Before-and-after change records:
++++++++++

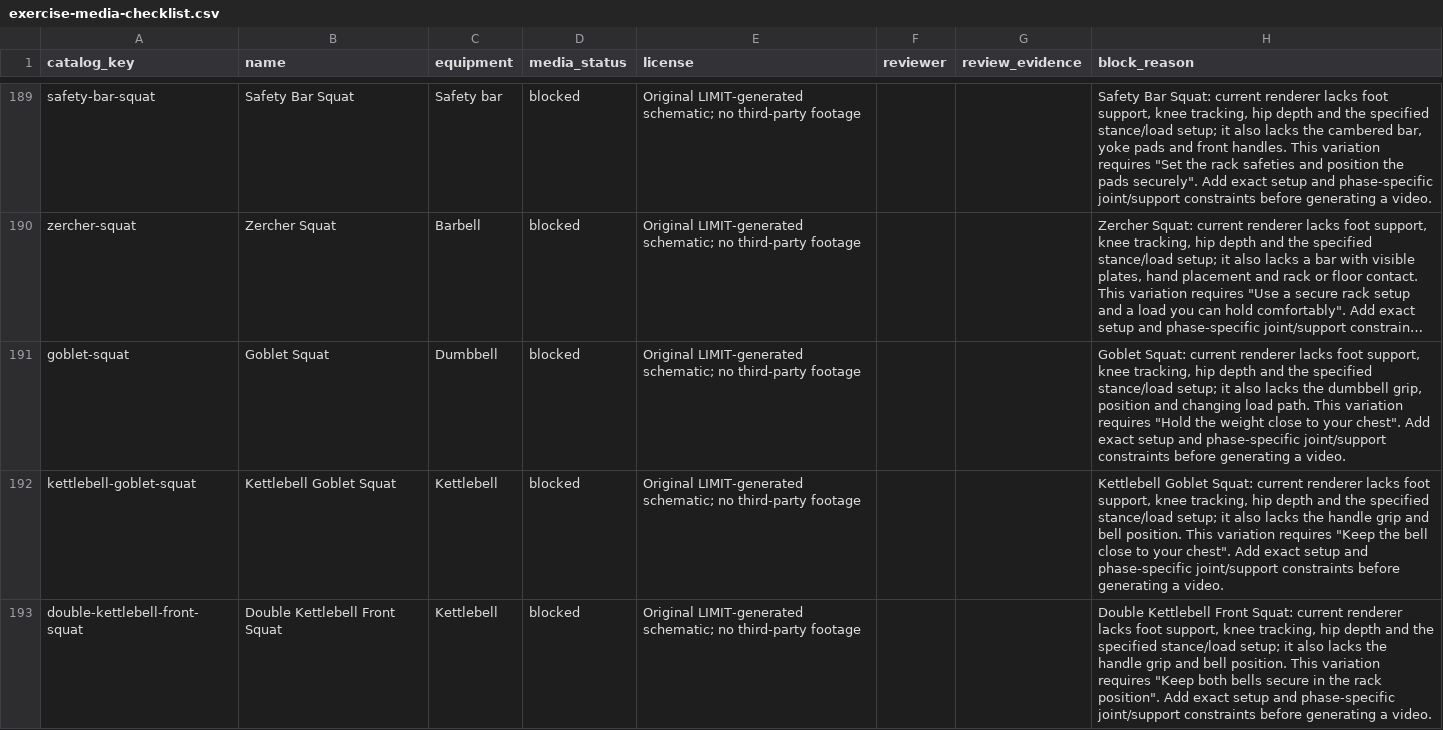
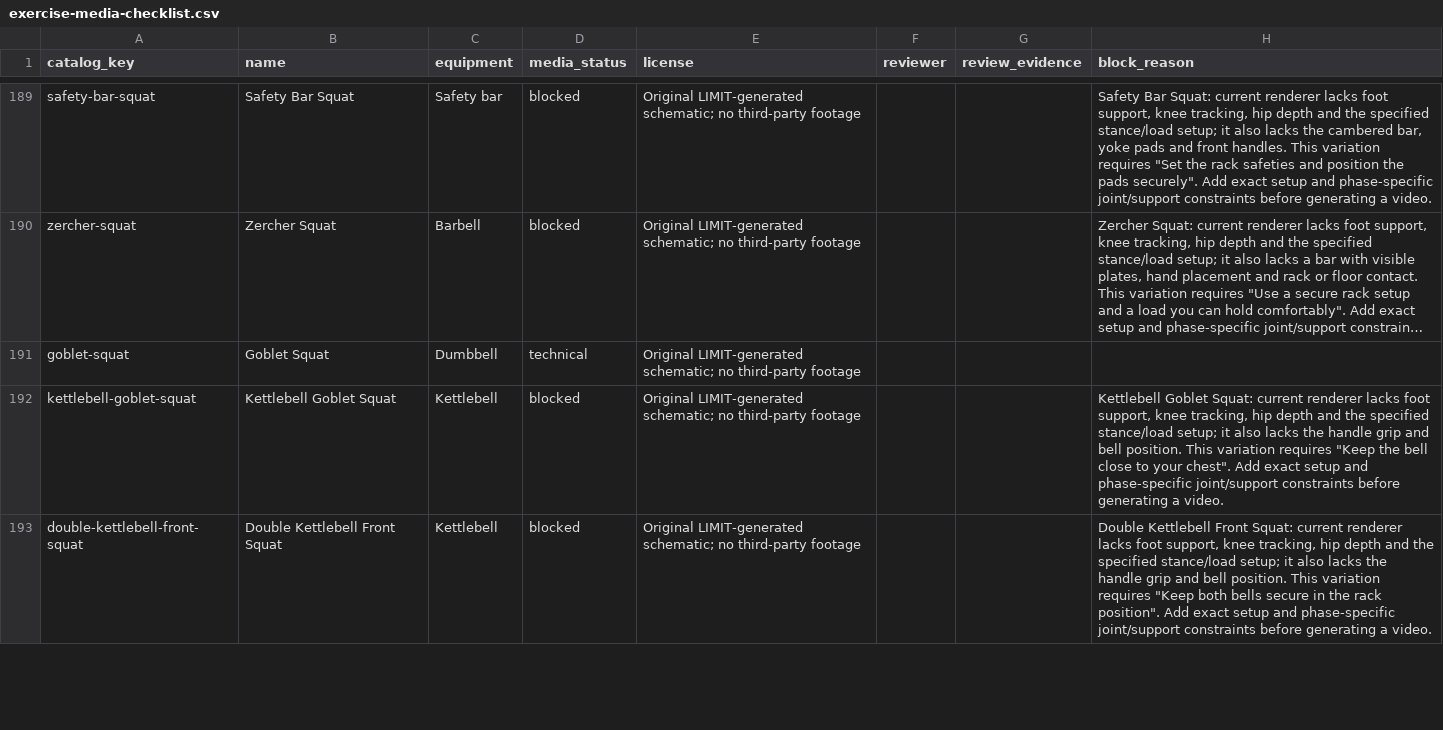
Before and after one commit to dylanlasensky/limit, a CSV file: docs/exercise-media-checklist.csv, drawn as a sheet; only a part is shown, gaps mark what is left out; long unchanged cells end in …; the diff covers the shown part only; the diff names each change by its address in the sheet, - before the commit and + after, or states it on an @@ line.

Commit message:
Render exact dumbbell squat guides

```diff
--- a/docs/exercise-media-checklist.csv
+++ b/docs/exercise-media-checklist.csv
-D191 (media_status): blocked
+D191 (media_status): technical
-H191 (block_reason): Goblet Squat: current renderer lacks foot support, knee tracking, hip depth and the specified stance/load setup; it also lacks the dumbbell grip, position and changing load path. This variation requires "Hold the weight close to your chest". Add exact setup and phase-specific joint/support constraints before generating a video.
+H191 (block_reason): (empty)
```
Also changed, not shown: 4 edited cells elsewhere in this file, 5 other files.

++++++++++

Scan the records above and show every line in which the word "cells" occurs.

Before and after one commit to dylanlasensky/limit, a CSV file: docs/exercise-media-checklist.csv, drawn as a sheet; only a part is shown, gaps mark what is left out; long unchanged cells end in …; the diff covers the shown part only; the diff names each change by its address in the sheet, - before the commit and + after, or states it on an @@ line.
Also changed, not shown: 4 edited cells elsewhere in this file, 5 other files.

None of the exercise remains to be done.